[Try it] Say how many lines in the following data hold the word "height". Write nothing but that number.

[Entries provided]
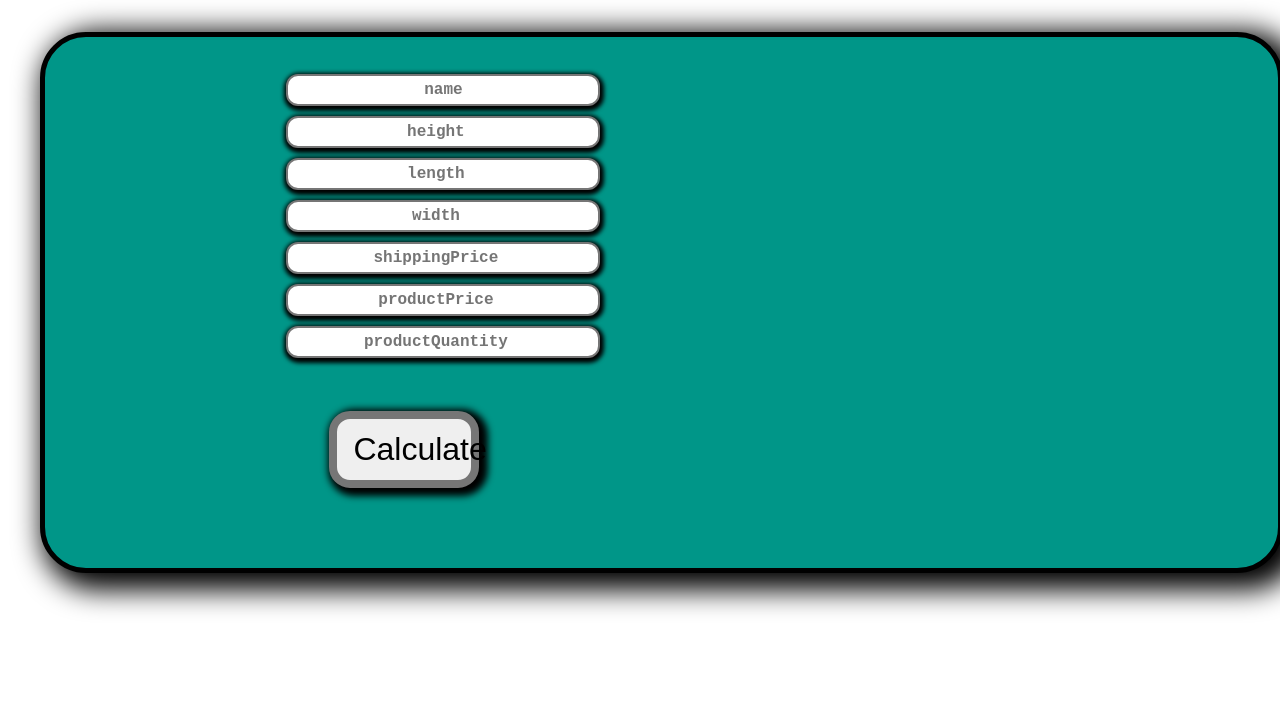
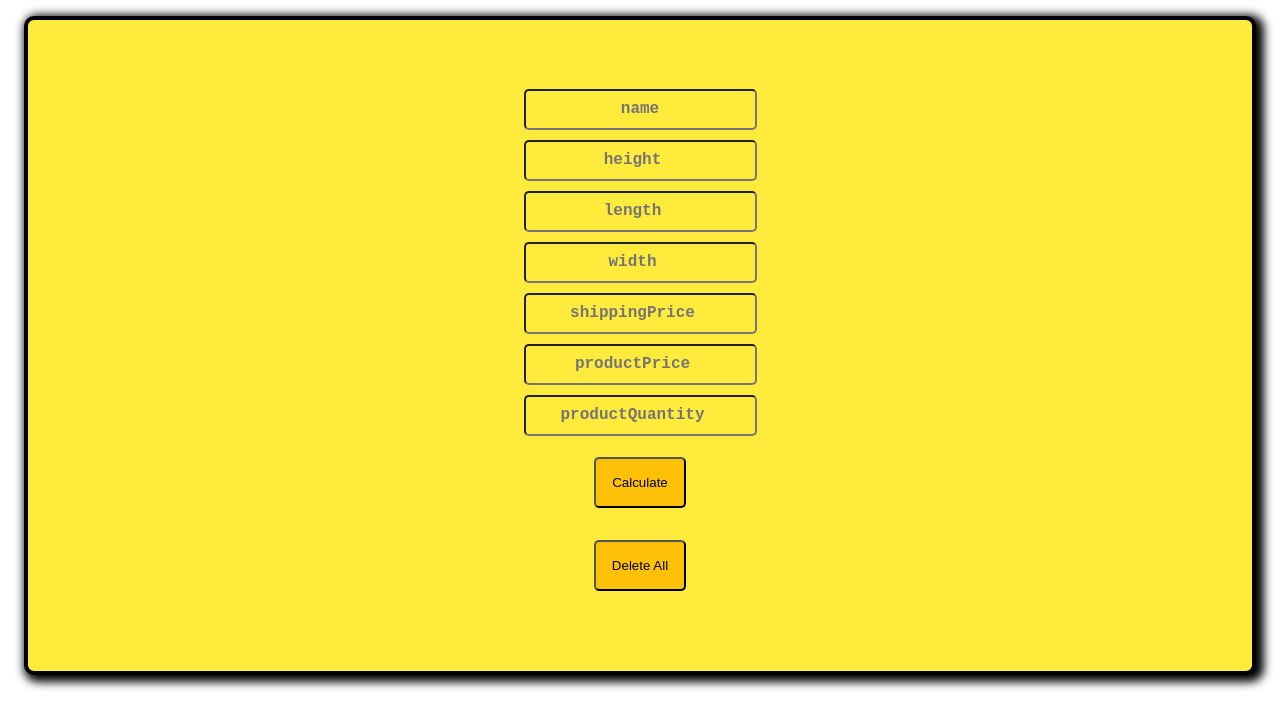
Before and after one commit to seprator/gitgud, a React (Create React App) app: page / in a window 1280 px wide. Shown: the top 728 px of the page. Built offline with nearby package versions, Linux system fonts and the light colour scheme.

Commit message:
added delete and delete all

```diff
--- a/src/App.css
+++ b/src/App.css
@@ -1,96 +1,57 @@
 /* ----------- Global CSS | intab.io ------------ */
-div.pdiv {
-  display: flex;
-  flex-direction: row;
-  justify-content: center;
-  align-items: center;
-  width: 95%;
-  height: 30%;
-  padding: 1rem;
-  margin: 2rem;
-  margin-left: nullpx;
-  margin-right: nullpx;
-  text-align: left;
-  font-size: 2rem;
-  line-height: 20px;
-  letter-spacing: 1px;
-  word-spacing: 1px;
-  background: #009688;
-  border: 5px solid #000000;
-  border-radius: 46px;
-  box-shadow: 11px 8px 28px 9px #000000;
-}
-/* ----------- Global CSS | intab.io ------------ */
-div.div_info {
+div.divinfo {
   display: flex;
   flex-direction: column;
   justify-content: center;
-  align-items: flex-start;
-  width: 350px;
+  align-items: center;
+  font-family: sans-serif;
+  line-height: 1px;
+  background: #FFEB3B;
+  border: 3px solid #000000;
+  border-radius: 10px;
+  box-shadow: 4px 3px 10px 3px #000000;
+  margin-top: 6px;
   margin: 1rem;
-  line-height: 0px;
-  letter-spacing: 0px;
-  font-family: sans-serif;
-  background: #FFEB3B;
-  border: 2px solid #000000;
-  border-radius: 20px;
-  opacity: 0.8;
-  box-shadow: 5px 5px 7px 3px #000000;
-  font-size: 1rem;
-  word-spacing: 0px;
+  padding: 0rem;
 }
 
 form {
   display: flex;
+  justify-items: stretch;
+  align-items: center;
+  justify-content: center;
+  align-content: space-evenly;
   flex-direction: column;
-  justify-content: center;
-  align-items: stretch;
-  width: 480px;
+  background: #FFEB3B;
+  box-shadow: 4px 3px 10px 4px #000000;
+  padding: 4rem;
   margin: 1rem;
-  font-family: serif;
-  font-weight: 800;
-}
-
-div.div2 {
-  display: flex;
-  flex-direction: column;
-  justify-content: center;
-  width: 280px;
+  border: 4px solid #000000;
+  border-radius: 10px;
 }
 
 label {
   display: none;
-  flex-direction: column;
-  justify-content: center;
-  align-items: center;
+}
+
+input#productPrice {
 }
 
 input {
-  display: flex;
-  width: 300px;
-  padding: 5px;
+  padding: 10px;
   margin: 5px;
-  font-size: 1rem;
-  line-height: 15px;
+  text-align: center;
   font-family: monospace;
-  font-weight: 700;
-  text-align: center;
-  border: 2px solid #767676;
-  border-radius: 12px;
-  box-shadow: 1px 2px 4px 3px #000000;
+  font-weight: 900;
+  font-size: 16px;
+  line-height: 17px;
+  background: #FFEB3B;
+  border-radius: 5px;
 }
 
 button {
-  width: 150px;
-  display: flex;
-  flex-direction: row;
-  justify-content: space-around;
-  align-items: center;
+  border-radius: 5px;
   padding: 1rem;
-  margin: 3rem;
-  font-size: 2rem;
-  line-height: 29px;
-  border: 8px solid #767676;
-  border-radius: 21px;
-  box-shadow: 4px 3px 7px 5px #000000;
+  margin: 1rem;
+  background: #FFC107;
 }
--- a/src/App.js
+++ b/src/App.js
@@ -41,6 +41,12 @@ const App = () => {
       });
     }
   };
+  const remove = (id) => {
+    const removedDisplay = display.filter((removed) => removed.id !== id);
+    setDisplay(removedDisplay);
+  };
+
+  console.log(display);
   return (
     <>
       <div className="pdiv">
@@ -113,11 +119,18 @@ const App = () => {
                 onChange={handleChange}
               />
               <button onClick={handleSubmit}>Calculate</button>
+              <button
+                onClick={() => {
+                  setDisplay([]);
+                }}
+              >
+                Delete All
+              </button>
             </form>
           </article>
         </div>
         <div className="div2">
-          {display.map((info) => {
+          {display.map((infoss) => {
             const {
               id,
               length,
@@ -127,7 +140,7 @@ const App = () => {
               productPrice,
               productQuantity,
               shippingPrice,
-            } = info;
+            } = infoss;
             let cbm_el = (width * height * length * productQuantity) / 1000000;
             let single_cbm_el = (width * height * length) / 1000000;
             let single_shipping_el = single_cbm_el * shippingPrice;
@@ -136,7 +149,7 @@ const App = () => {
             let total_el = productPrice_el * 1 + shippingPrice_el;
 
             return (
-              <div key={id} className="div_info">
+              <div key={id} className="divinfo">
                 <h4>Product Name: {productName}</h4>
                 <h4>CBM: {cbm_el}m</h4>
                 <h4>Shipping For One Item: {single_shipping_el}$</h4>
@@ -144,6 +157,7 @@ const App = () => {
                 <h4>Total Shipping: {shippingPrice_el}$</h4>
                 <h4>Total Products: {productPrice_el}$</h4>
                 <h4>Total Price: {total_el}$</h4>
+                <button onClick={() => remove(id)}>delete</button>
               </div>
             );
           })}
```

[Response to this task] 9